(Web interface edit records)
━━━━━━━━

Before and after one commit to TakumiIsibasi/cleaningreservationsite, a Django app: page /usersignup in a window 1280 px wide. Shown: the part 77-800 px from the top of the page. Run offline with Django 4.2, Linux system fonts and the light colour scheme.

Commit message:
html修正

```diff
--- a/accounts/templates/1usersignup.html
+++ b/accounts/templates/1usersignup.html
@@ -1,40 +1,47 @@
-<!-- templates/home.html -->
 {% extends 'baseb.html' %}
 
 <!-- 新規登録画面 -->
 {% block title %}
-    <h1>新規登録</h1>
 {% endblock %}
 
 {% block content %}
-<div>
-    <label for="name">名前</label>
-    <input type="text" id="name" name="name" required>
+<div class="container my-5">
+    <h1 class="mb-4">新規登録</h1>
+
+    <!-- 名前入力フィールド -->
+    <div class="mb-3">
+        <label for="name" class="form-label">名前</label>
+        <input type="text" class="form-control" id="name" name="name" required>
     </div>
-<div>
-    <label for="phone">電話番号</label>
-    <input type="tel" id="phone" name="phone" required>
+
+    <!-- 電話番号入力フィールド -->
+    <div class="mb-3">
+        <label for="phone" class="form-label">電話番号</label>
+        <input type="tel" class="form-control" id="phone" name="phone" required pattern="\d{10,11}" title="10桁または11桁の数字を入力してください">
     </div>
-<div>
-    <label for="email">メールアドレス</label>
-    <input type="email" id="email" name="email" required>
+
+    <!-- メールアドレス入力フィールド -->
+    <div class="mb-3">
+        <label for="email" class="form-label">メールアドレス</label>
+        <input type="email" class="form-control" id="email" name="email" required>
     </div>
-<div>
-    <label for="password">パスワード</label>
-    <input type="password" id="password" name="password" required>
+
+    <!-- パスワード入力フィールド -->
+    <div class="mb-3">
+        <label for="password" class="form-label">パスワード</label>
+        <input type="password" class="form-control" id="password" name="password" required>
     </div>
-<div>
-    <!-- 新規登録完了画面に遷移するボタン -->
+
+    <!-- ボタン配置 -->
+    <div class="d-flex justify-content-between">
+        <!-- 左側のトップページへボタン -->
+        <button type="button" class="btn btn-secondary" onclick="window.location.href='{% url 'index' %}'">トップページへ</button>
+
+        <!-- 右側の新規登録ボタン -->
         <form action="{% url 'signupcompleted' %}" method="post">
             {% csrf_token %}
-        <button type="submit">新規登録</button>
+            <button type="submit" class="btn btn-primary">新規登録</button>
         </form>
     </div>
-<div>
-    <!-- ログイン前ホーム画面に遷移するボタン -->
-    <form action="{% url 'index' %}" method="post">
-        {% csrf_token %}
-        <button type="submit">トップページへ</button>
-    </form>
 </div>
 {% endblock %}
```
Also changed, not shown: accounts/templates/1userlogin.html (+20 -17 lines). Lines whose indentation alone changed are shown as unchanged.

━━━━━━━━

> WHAT IS REQUIRED
Wherever "window" appears in a line of the entries, copy that line.

> WRITTEN REPLY
Before and after one commit to TakumiIsibasi/cleaningreservationsite, a Django app: page /usersignup in a window 1280 px wide. Shown: the part 77-800 px from the top of the page. Run offline with Django 4.2, Linux system fonts and the light colour scheme.
+        <button type="button" class="btn btn-secondary" onclick="window.location.href='{% url 'index' %}'">トップページへ</button>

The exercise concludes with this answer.